Credit: Freepik by @creativeart


Here is a research roundup that shows some of the connections between Celiac Disease and the Thyroid.  I'm not a doctor, or even a researcher.  However, I am capable of reading research and mostly understanding it, due to my background.  Clinical practice is often far behind science, and the ways the practice changes can sometimes be arbitrary.  One change may require only a few studies, others will require 30 or more studies with thousands of participants, and multiple meta-reviews all reaching the same conclusion.

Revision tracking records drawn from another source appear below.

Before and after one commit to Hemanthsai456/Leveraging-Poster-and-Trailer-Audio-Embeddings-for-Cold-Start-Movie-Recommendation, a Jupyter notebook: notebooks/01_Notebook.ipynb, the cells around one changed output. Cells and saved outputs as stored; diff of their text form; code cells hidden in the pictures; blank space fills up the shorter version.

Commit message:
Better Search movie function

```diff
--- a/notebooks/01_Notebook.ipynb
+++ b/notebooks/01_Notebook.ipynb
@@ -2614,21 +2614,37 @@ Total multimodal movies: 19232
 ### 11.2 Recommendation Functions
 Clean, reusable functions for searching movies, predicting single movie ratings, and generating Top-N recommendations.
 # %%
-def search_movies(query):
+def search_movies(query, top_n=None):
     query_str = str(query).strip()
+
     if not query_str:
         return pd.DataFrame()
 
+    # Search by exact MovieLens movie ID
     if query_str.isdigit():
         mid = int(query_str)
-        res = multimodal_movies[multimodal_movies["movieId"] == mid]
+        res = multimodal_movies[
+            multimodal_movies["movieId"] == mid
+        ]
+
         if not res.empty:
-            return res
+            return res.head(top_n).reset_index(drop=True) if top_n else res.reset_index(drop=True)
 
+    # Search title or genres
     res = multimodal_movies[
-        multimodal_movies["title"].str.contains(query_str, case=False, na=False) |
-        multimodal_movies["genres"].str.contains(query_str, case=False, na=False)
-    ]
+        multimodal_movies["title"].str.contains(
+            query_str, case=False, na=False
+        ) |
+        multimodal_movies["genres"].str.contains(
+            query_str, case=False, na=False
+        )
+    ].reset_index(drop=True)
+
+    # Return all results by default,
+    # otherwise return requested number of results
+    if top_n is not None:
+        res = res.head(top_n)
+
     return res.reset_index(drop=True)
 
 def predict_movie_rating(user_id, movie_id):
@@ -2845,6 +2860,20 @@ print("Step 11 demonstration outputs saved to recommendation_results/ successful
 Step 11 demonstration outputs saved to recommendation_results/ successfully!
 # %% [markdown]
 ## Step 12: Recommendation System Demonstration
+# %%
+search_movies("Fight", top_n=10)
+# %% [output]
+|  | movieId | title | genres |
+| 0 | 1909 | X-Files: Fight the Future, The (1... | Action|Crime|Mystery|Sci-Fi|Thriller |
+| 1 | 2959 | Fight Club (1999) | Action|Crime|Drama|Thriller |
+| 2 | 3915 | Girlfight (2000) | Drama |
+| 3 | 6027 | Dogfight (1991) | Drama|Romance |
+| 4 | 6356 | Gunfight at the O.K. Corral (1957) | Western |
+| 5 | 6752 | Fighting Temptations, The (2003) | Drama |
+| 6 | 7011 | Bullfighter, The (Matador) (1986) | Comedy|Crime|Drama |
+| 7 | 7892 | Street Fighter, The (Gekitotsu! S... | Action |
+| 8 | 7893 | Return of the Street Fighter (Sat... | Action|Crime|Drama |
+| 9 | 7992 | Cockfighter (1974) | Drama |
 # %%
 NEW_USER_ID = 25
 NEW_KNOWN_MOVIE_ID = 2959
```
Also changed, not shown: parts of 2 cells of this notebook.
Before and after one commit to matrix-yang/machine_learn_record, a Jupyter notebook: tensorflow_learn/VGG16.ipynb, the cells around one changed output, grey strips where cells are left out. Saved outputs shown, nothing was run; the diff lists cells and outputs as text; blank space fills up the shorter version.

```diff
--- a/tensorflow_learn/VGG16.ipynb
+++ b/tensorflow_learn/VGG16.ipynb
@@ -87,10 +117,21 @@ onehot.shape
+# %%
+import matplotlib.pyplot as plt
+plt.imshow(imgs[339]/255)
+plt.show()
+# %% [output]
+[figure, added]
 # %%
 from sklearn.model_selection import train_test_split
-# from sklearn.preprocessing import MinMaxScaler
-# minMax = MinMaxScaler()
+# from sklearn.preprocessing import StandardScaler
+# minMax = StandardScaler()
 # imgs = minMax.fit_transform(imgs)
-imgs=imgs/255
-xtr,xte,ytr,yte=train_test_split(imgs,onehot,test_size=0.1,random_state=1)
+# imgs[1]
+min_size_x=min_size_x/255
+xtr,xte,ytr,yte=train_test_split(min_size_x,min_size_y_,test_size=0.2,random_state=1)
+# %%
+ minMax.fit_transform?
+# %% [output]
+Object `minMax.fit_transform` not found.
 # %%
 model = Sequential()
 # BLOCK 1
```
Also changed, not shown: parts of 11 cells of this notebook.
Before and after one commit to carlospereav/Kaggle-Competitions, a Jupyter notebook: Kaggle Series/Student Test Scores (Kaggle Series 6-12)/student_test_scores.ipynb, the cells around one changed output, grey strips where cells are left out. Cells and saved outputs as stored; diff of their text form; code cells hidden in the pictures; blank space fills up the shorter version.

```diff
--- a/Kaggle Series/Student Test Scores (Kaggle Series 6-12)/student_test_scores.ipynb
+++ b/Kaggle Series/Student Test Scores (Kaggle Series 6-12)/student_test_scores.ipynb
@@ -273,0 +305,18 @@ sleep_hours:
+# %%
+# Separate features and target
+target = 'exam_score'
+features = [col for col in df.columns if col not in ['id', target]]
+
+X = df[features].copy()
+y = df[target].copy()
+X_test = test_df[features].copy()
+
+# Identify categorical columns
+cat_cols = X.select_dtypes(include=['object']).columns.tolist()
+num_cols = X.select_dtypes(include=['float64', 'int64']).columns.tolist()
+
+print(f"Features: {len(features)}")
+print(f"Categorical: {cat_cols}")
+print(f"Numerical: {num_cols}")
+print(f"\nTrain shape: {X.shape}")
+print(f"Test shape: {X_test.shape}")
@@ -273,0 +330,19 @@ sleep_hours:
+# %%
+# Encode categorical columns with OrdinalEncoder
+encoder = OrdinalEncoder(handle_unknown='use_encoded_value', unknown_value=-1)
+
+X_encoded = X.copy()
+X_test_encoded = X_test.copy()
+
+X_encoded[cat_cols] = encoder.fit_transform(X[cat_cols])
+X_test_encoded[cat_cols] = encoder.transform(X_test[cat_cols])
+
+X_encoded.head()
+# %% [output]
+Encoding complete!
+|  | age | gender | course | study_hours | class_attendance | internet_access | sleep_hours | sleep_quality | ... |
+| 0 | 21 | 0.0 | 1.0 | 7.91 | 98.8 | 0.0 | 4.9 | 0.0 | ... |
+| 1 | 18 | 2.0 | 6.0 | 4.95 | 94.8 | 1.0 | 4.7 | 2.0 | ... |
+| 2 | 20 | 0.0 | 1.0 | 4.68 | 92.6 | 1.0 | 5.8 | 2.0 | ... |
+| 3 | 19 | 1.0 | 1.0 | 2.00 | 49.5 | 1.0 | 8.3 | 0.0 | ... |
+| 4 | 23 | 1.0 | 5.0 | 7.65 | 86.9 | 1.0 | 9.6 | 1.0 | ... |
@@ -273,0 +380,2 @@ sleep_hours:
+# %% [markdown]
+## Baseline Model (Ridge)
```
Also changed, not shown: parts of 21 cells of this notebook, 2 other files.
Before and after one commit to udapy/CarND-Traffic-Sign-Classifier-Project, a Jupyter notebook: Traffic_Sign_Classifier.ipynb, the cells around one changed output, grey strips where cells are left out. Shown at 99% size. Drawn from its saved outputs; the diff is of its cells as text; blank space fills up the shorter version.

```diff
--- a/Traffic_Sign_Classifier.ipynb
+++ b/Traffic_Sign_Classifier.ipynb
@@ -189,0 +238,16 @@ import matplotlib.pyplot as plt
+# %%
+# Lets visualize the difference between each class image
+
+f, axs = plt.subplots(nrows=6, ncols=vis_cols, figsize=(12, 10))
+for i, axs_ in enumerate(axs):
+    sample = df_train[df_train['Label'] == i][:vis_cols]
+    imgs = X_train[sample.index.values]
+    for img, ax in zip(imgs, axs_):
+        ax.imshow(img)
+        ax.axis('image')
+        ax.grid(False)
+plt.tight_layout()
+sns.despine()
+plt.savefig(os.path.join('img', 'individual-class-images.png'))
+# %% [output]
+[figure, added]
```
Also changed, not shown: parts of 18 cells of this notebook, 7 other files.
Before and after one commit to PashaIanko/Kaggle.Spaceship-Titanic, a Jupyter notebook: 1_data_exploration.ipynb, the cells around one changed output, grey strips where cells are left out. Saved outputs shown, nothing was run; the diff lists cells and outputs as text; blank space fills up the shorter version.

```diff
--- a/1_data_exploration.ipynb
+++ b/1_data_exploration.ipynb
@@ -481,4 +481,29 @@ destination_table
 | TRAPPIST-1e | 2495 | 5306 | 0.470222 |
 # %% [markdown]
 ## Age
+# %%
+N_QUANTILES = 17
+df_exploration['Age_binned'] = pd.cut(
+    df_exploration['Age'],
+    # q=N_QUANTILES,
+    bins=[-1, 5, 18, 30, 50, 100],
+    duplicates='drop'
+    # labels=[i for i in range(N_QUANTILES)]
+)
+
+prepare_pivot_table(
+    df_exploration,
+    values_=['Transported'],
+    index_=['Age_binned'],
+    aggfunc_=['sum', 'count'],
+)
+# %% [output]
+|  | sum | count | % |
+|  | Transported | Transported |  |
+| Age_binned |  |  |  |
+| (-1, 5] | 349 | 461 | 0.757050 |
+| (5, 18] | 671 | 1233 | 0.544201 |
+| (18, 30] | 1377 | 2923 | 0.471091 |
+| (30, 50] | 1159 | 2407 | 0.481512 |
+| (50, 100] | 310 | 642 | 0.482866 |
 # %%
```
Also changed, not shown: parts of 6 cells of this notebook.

Well some people, especially newly diagnosed Celiacs who are elderly, may not have time to wait.  Knowing the science can help people ask their doctor the right questions and lead them to the right treatment faster.  I was told to come back later, when I was sicker so many times, that I took science into my own hands and started leading my own treatment.  And it helped a lot!  Maybe some of these insights will help you find some good new questions to ask next time you're talking with a medical practitioner.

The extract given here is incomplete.